Estimating Crash Modification Factors using Surrogate Measures of Safety

Author(s): Taha Saleem, Adrian Lorion

Slidedeck Presentation:

3A - Saleem

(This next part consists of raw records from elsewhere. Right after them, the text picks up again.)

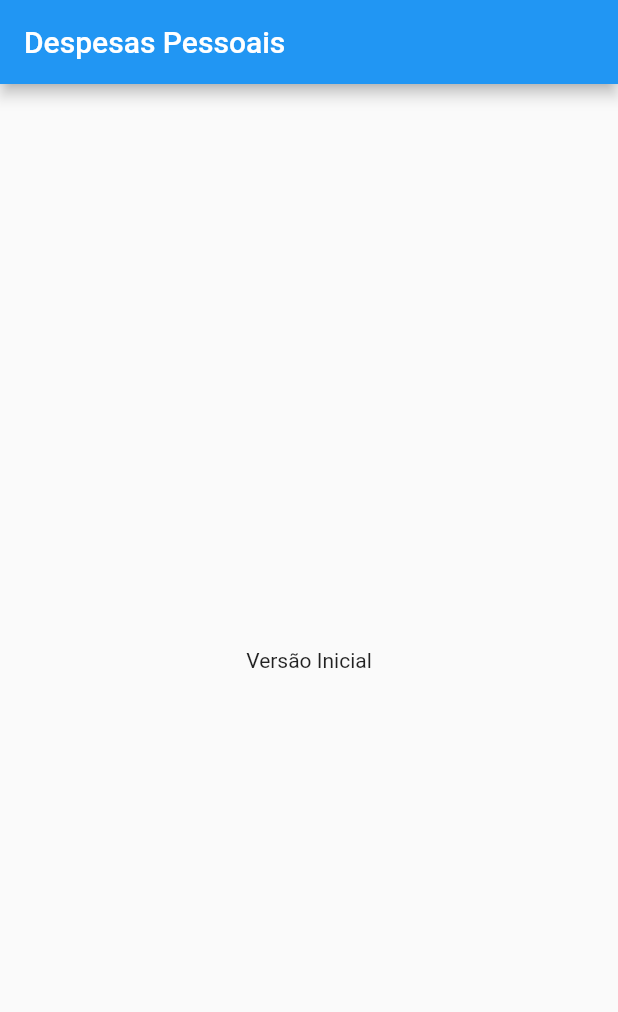
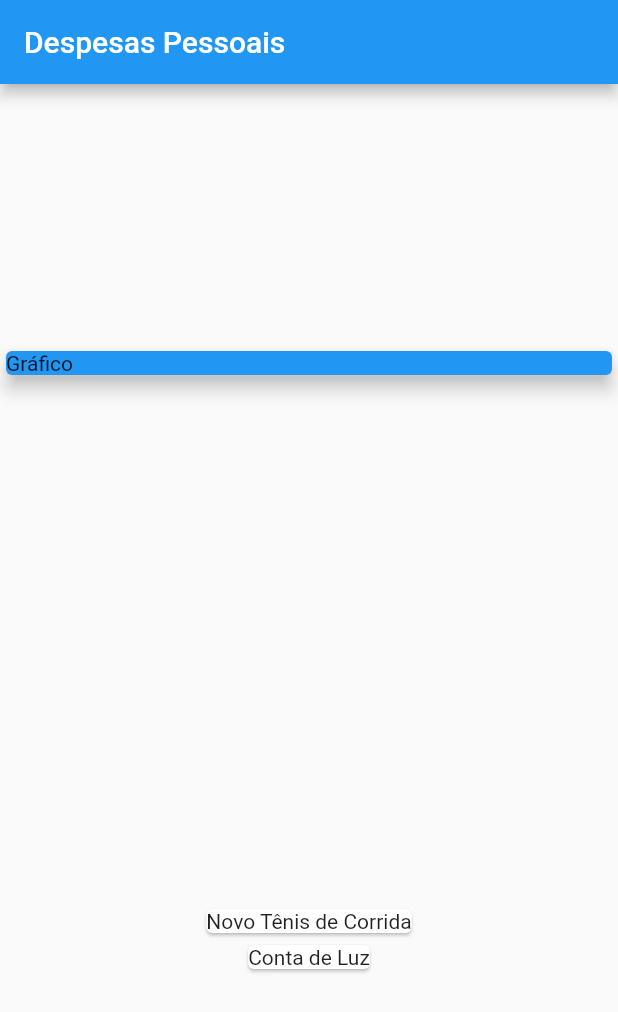
Before and after one commit to LeonardoCG12/Expenses, a Flutter app: the screen it shows after launch, on a phone screen of 412 x 824 dp. Shown: the top 1012 px of the screen. Run offline on Flutter 3.47's test engine with Material 2 defaults, Android fonts, the phone set to English and light mode, and no system bars.

Commit message:
Adicionado função para transações

```diff
--- a/lib/main.dart
+++ b/lib/main.dart
@@ -1,3 +1,4 @@
+import 'package:expenses/models/transaction.dart';
 import 'package:flutter/material.dart';
 
 void main() {
@@ -9,14 +10,30 @@ class MyApp extends StatelessWidget {
 
   @override
   Widget build(BuildContext context) {
-    return const MaterialApp(
+    return MaterialApp(
+      debugShowCheckedModeBanner: false,
       home: MyHomePage(),
     );
   }
 }
 
 class MyHomePage extends StatelessWidget {
-  const MyHomePage({Key? key}) : super(key: key);
+  final _transactions = [
+    Transaction(
+      id: 't1',
+      title: 'Novo Tênis de Corrida',
+      value: 310.76,
+      date: DateTime.now(),
+    ),
+    Transaction(
+      id: 't2',
+      title: 'Conta de Luz',
+      value: 211.30,
+      date: DateTime.now(),
+    ),
+  ];
+
+  MyHomePage({Key? key}) : super(key: key);
 
   @override
   Widget build(BuildContext context) {
@@ -24,8 +41,26 @@ class MyHomePage extends StatelessWidget {
       appBar: AppBar(
         title: const Text('Despesas Pessoais'),
       ),
-      body: const Center(
-        child: Text('Versão Inicial'),
+      body: Column(
+        mainAxisAlignment: MainAxisAlignment.spaceAround,
+        crossAxisAlignment: CrossAxisAlignment.stretch,
+        children: [
+          SizedBox(
+            width: MediaQuery.of(context).size.width,
+            child: const Card(
+              color: Colors.blue,
+              child: Text('Gráfico'),
+              elevation: 5,
+            ),
+          ),
+          Column(
+            children: _transactions.map((tr) {
+              return Card(
+                child: Text(tr.title),
+              );
+            }).toList(),
+          ),
+        ],
       ),
     );
   }
--- /dev/null
+++ b/lib/models/transaction.dart
@@ -0,0 +1,13 @@
+class Transaction {
+  final String id;
+  final String title;
+  final double value;
+  final DateTime date;
+
+  Transaction({
+    required this.id,
+    required this.title,
+    required this.value,
+    required this.date,
+  });
+}
```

Crash Modification Factors (CMFs) are used to represent the effects of safety treatments on crashes and are usually obtained from observational studies based on reported crashes. Observational studies can be classified into before-after and cross-sectional studies. CMFs derived from before-after studies are based on the change in safety due to the implementation of a treatment, whereas, CMFs from cross-sectional studies are developed by comparing the safety of a group of sites with a feature with the safety of a group of sites without that feature. The results from these studies depend largely on the availability of crash data and collection of such data for a safety analysis requires real world “experimentation” at a large number of study sites and lengthy evaluation/observation periods due to the random and sparse nature of crashes. Traffic conflicts, on the other hand, can be used as a traffic safety surrogate (a quantifiable observation that can be used to replace or supplement crash records) for a less time-consuming measure to assess the safety effectiveness of a countermeasure. The main objective of this paper is to use traffic simulation to assess changes in traffic conflicts due to a change in road designs or features which would subsequently lead to the computation of Conflict Modification Factors (CfMFs). CMFs can then be estimated by using the crash-conflict relationship (i.e. the conflict based crash prediction models). For the purpose of this research a sample of intersections from the City of Toronto were used and a total of four treatment scenarios were considered. Treatment scenarios evaluated included installation of left turn lane on major road approaches at four leg signalized intersections, installation of left turn lane on major road approaches at three leg two way stop controlled intersections, installation of right turn lane on major road approaches at four leg signalized intersections, and changing left turn signal control from permissive to protected-permissive at four leg signalized intersections. All the scenarios were simulated in VISSIM using the updated designs and the most recent traffic volumes available. The results from VISSIM were then processed using SSAM to obtain the number of conflicts, and, subsequently the number of crashes in the updated design scenario using the crash-conflict relationship. The CMFs were then compared to the CMFs available from the Highway Safety Manual and the CMF Clearinghouse to assess the effectiveness of using simulation to derive CMFs for planned/future scenarios. The results are promising in that the proposed methodology yields CMFs that closely match CMFs obtained from observational studies.